(EXERCISE BRIEF): Say how many of the lines below include the word "上传并部署". Only the number should be given.

◇ ◇ ◇ ◇

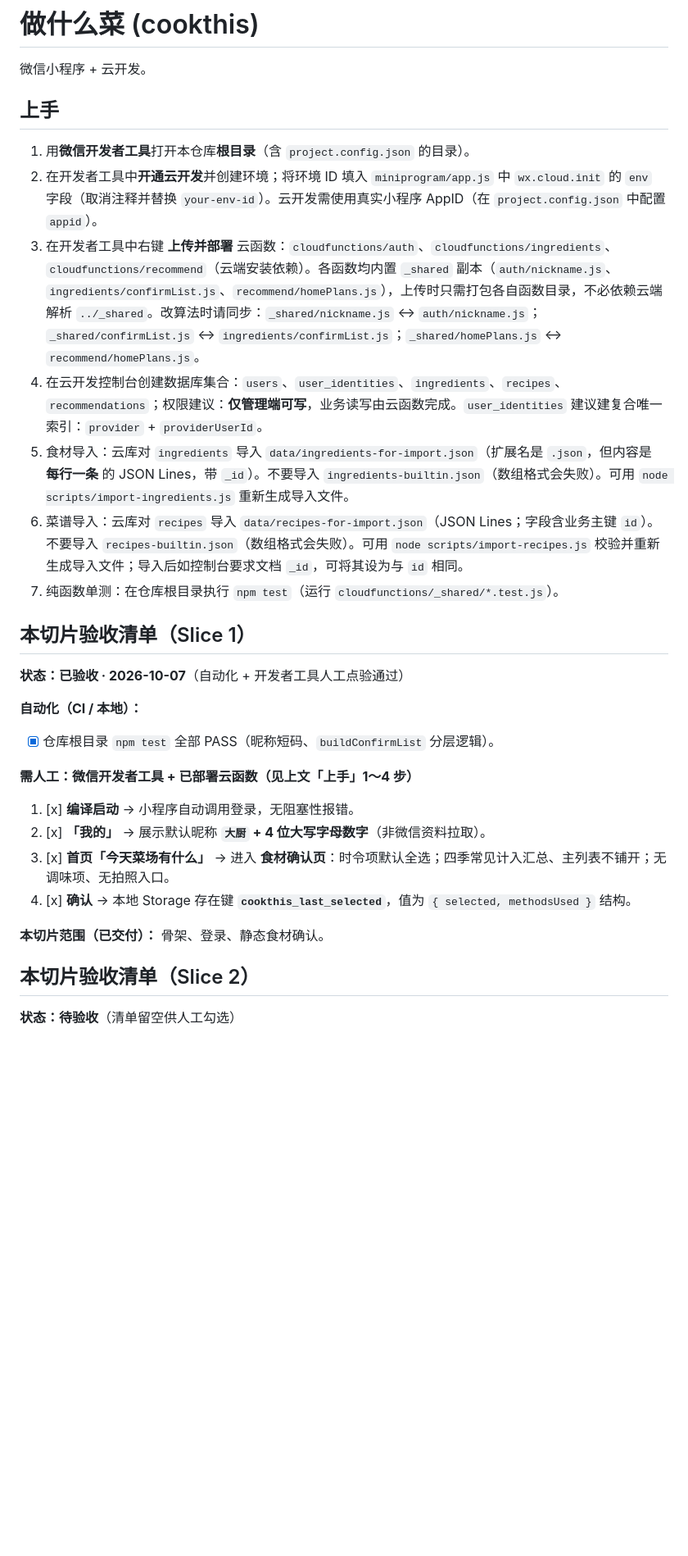
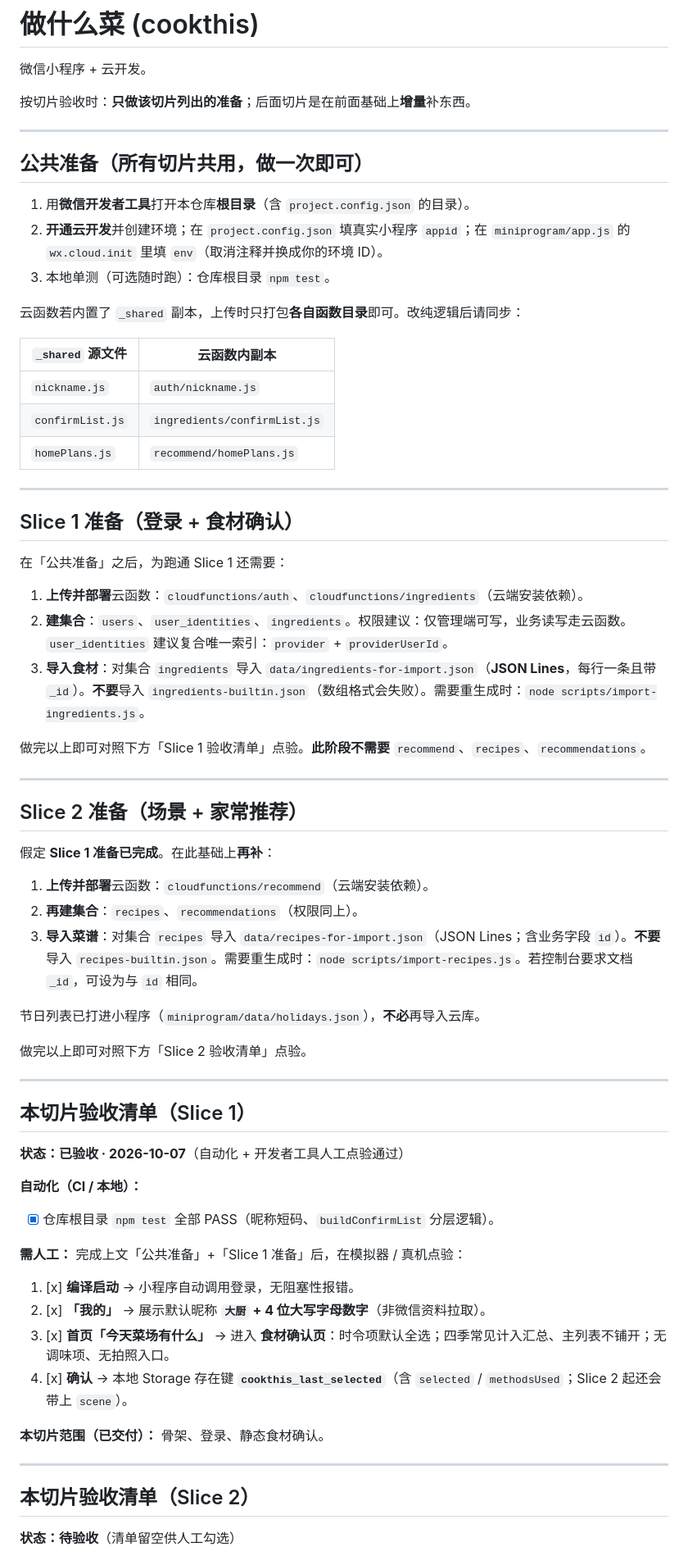
Before and after one commit to luonanqin/cookthis, a Markdown page: README.md, the part around one of its changes. Shown at 82% size. Drawn GitHub-style; blank space fills up the shorter version.

Commit message:
docs: clarify slice setup in README and add slice-3 plan
Co-authored-by: Cursor <cursoragent@cursor.com>

```diff
--- a/README.md
+++ b/README.md
@@ -2,15 +2,51 @@
 
 微信小程序 + 云开发。
 
-## 上手
+按切片验收时：**只做该切片列出的准备**；后面切片是在前面基础上**增量**补东西。
+
+---
+
+## 公共准备（所有切片共用，做一次即可）
 
 1. 用**微信开发者工具**打开本仓库**根目录**（含 `project.config.json` 的目录）。
-2. 在开发者工具中**开通云开发**并创建环境；将环境 ID 填入 `miniprogram/app.js` 中 `wx.cloud.init` 的 `env` 字段（取消注释并替换 `your-env-id`）。云开发需使用真实小程序 AppID（在 `project.config.json` 中配置 `appid`）。
-3. 在开发者工具中右键 **上传并部署** 云函数：`cloudfunctions/auth`、`cloudfunctions/ingredients`、`cloudfunctions/recommend`（云端安装依赖）。各函数均内置 `_shared` 副本（`auth/nickname.js`、`ingredients/confirmList.js`、`recommend/homePlans.js`），上传时只需打包各自函数目录，不必依赖云端解析 `../_shared`。改算法时请同步：`_shared/nickname.js` ↔ `auth/nickname.js`；`_shared/confirmList.js` ↔ `ingredients/confirmList.js`；`_shared/homePlans.js` ↔ `recommend/homePlans.js`。
-4. 在云开发控制台创建数据库集合：`users`、`user_identities`、`ingredients`、`recipes`、`recommendations`；权限建议：**仅管理端可写**，业务读写由云函数完成。`user_identities` 建议建复合唯一索引：`provider` + `providerUserId`。
-5. 食材导入：云库对 `ingredients` 导入 `data/ingredients-for-import.json`（扩展名是 `.json`，但内容是 **每行一条** 的 JSON Lines，带 `_id`）。不要导入 `ingredients-builtin.json`（数组格式会失败）。可用 `node scripts/import-ingredients.js` 重新生成导入文件。
-6. 菜谱导入：云库对 `recipes` 导入 `data/recipes-for-import.json`（JSON Lines；字段含业务主键 `id`）。不要导入 `recipes-builtin.json`（数组格式会失败）。可用 `node scripts/import-recipes.js` 校验并重新生成导入文件；导入后如控制台要求文档 `_id`，可将其设为与 `id` 相同。
-7. 纯函数单测：在仓库根目录执行 `npm test`（运行 `cloudfunctions/_shared/*.test.js`）。
+2. **开通云开发**并创建环境；在 `project.config.json` 填真实小程序 `appid`；在 `miniprogram/app.js` 的 `wx.cloud.init` 里填 `env`（取消注释并换成你的环境 ID）。
+3. 本地单测（可选随时跑）：仓库根目录 `npm test`。
+
+云函数若内置了 `_shared` 副本，上传时只打包**各自函数目录**即可。改纯逻辑后请同步：
+
+| `_shared` 源文件 | 云函数内副本 |
+|------------------|--------------|
+| `nickname.js` | `auth/nickname.js` |
+| `confirmList.js` | `ingredients/confirmList.js` |
+| `homePlans.js` | `recommend/homePlans.js` |
+
+---
+
+## Slice 1 准备（登录 + 食材确认）
+
+在「公共准备」之后，为跑通 Slice 1 还需要：
+
+1. **上传并部署**云函数：`cloudfunctions/auth`、`cloudfunctions/ingredients`（云端安装依赖）。
+2. **建集合**：`users`、`user_identities`、`ingredients`。权限建议：仅管理端可写，业务读写走云函数。`user_identities` 建议复合唯一索引：`provider` + `providerUserId`。
+3. **导入食材**：对集合 `ingredients` 导入 `data/ingredients-for-import.json`（**JSON Lines**，每行一条且带 `_id`）。**不要**导入 `ingredients-builtin.json`（数组格式会失败）。需要重生成时：`node scripts/import-ingredients.js`。
+
+做完以上即可对照下方「Slice 1 验收清单」点验。**此阶段不需要** `recommend`、`recipes`、`recommendations`。
+
+---
+
+## Slice 2 准备（场景 + 家常推荐）
+
+假定 **Slice 1 准备已完成**。在此基础上**再补**：
+
+1. **上传并部署**云函数：`cloudfunctions/recommend`（云端安装依赖）。
+2. **再建集合**：`recipes`、`recommendations`（权限同上）。
+3. **导入菜谱**：对集合 `recipes` 导入 `data/recipes-for-import.json`（JSON Lines；含业务字段 `id`）。**不要**导入 `recipes-builtin.json`。需要重生成时：`node scripts/import-recipes.js`。若控制台要求文档 `_id`，可设为与 `id` 相同。
+
+节日列表已打进小程序（`miniprogram/data/holidays.json`），**不必**再导入云库。
+
+做完以上即可对照下方「Slice 2 验收清单」点验。
+
+---
 
 ## 本切片验收清单（Slice 1）
 
@@ -20,14 +56,16 @@
 
 - [x] 仓库根目录 `npm test` 全部 PASS（昵称短码、`buildConfirmList` 分层逻辑）。
 
-**需人工：微信开发者工具 + 已部署云函数（见上文「上手」1～4 步）**
+**需人工：** 完成上文「公共准备」+「Slice 1 准备」后，在模拟器 / 真机点验：
 
 1. [x] **编译启动** → 小程序自动调用登录，无阻塞性报错。
 2. [x] **「我的」** → 展示默认昵称 **`大厨` + 4 位大写字母数字**（非微信资料拉取）。
 3. [x] **首页「今天菜场有什么」** → 进入 **食材确认页**：时令项默认全选；四季常见计入汇总、主列表不铺开；无调味项、无拍照入口。
-4. [x] **确认** → 本地 Storage 存在键 **`cookthis_last_selected`**，值为 `{ selected, methodsUsed }` 结构。
+4. [x] **确认** → 本地 Storage 存在键 **`cookthis_last_selected`**（含 `selected` / `methodsUsed`；Slice 2 起还会带上 `scene`）。
 
 **本切片范围（已交付）：** 骨架、登录、静态食材确认。
+
+---
 
 ## 本切片验收清单（Slice 2）
 
```
Also changed, not shown: other parts of README.md (+1 -1 lines), 1 other file.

◇ ◇ ◇ ◇

(SOLUTION FOR THIS PROBLEM): 3